**Before and after images**
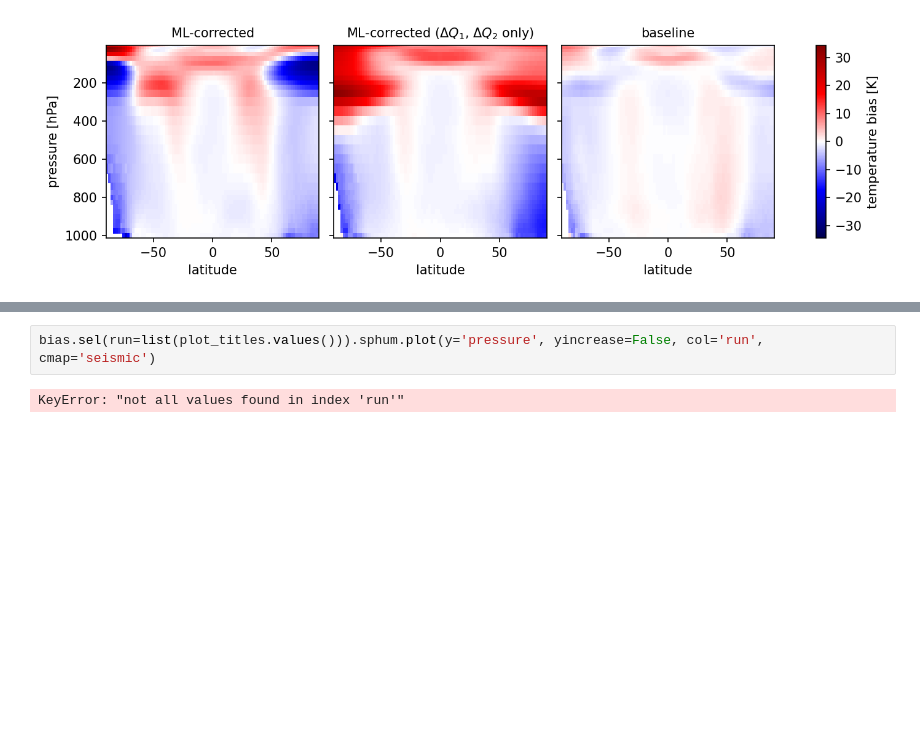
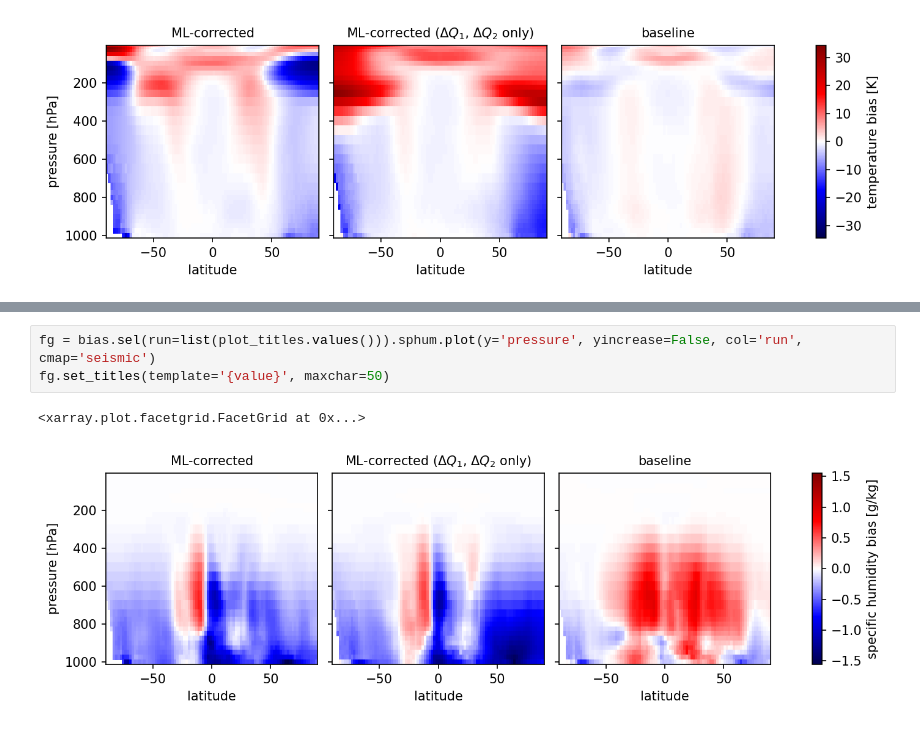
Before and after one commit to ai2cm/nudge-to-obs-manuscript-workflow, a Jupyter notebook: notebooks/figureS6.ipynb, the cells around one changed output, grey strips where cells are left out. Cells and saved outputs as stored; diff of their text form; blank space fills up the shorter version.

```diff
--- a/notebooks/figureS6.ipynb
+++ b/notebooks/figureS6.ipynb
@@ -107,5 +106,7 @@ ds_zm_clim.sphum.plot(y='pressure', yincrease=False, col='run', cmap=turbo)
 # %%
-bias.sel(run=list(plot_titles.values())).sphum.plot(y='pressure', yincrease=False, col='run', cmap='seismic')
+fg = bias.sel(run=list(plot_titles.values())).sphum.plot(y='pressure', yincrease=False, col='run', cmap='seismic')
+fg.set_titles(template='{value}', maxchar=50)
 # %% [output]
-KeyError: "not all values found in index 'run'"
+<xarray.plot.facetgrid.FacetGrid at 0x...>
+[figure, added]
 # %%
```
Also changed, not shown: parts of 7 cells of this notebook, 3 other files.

* * *

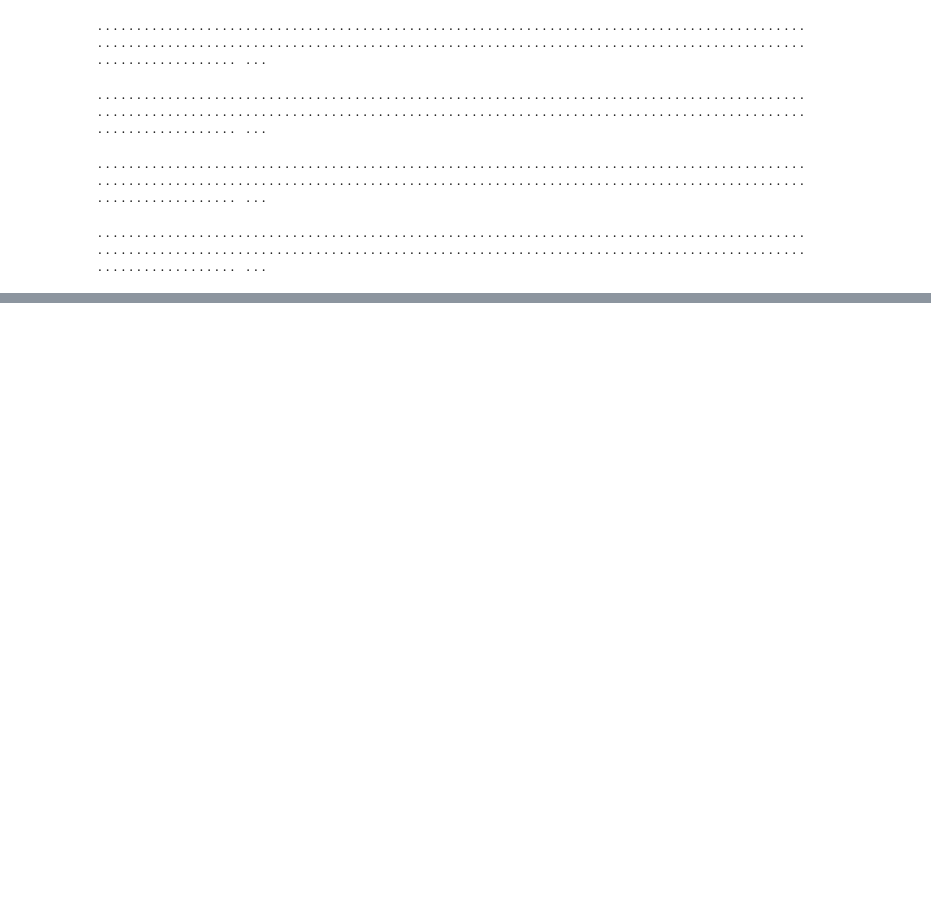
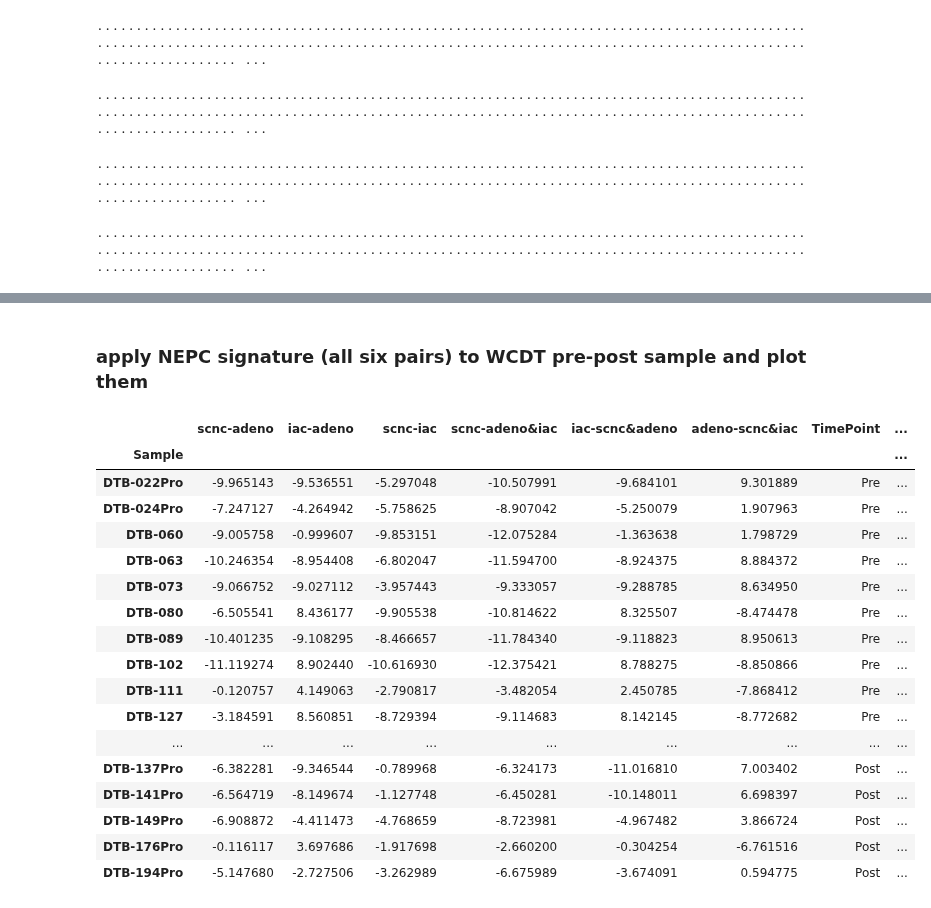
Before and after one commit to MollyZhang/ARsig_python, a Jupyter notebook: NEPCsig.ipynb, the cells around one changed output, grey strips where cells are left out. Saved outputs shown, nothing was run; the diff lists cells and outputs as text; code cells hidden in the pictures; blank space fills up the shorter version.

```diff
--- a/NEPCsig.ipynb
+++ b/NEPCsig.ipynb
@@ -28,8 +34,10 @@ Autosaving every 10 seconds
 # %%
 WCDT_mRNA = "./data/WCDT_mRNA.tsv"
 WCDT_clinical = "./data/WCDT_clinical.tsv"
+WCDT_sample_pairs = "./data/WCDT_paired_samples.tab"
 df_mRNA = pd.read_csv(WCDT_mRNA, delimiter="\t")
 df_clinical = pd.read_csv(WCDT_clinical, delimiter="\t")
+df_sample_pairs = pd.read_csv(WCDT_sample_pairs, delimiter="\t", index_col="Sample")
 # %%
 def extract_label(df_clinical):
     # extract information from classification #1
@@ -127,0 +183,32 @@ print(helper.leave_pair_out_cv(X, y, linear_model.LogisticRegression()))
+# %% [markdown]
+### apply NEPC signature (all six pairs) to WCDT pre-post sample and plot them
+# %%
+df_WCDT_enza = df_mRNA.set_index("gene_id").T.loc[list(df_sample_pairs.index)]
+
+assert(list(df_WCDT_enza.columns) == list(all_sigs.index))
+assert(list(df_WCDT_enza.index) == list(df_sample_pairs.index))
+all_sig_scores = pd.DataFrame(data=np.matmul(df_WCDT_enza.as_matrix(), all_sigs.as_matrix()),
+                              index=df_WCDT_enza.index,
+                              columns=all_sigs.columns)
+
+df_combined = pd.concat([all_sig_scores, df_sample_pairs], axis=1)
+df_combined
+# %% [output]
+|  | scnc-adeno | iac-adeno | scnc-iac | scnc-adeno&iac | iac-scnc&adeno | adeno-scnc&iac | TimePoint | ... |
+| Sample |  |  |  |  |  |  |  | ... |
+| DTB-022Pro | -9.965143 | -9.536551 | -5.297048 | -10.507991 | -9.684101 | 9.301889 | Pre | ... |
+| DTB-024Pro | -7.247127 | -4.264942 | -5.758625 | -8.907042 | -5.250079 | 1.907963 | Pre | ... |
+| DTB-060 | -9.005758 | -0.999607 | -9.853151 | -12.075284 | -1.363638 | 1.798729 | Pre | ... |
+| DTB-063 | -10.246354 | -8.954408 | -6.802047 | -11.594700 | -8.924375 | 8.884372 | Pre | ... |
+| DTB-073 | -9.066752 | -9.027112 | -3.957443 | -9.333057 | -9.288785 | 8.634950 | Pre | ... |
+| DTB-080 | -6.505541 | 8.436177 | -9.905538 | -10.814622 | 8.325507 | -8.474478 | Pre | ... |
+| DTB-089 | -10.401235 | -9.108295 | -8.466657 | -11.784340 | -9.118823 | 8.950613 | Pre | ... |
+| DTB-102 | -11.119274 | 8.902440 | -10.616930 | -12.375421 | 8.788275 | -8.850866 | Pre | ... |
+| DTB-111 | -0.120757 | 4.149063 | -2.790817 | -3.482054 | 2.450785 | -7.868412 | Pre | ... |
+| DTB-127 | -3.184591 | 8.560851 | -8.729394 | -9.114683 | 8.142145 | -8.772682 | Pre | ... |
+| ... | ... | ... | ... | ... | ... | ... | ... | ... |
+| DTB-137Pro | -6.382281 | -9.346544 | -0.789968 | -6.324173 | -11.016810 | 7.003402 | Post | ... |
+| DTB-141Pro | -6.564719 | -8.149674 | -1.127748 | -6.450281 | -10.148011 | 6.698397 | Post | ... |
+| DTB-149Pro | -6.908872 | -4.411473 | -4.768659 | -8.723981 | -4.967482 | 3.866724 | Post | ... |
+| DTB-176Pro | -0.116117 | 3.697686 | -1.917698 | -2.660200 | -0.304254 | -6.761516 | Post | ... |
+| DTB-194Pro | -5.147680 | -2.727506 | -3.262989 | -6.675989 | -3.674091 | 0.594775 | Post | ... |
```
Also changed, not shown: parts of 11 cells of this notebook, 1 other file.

**AIM OF THE TASK**
Going through the lines above one by one, tally those with the word "other" and give only the total.

**OUTPUT**
2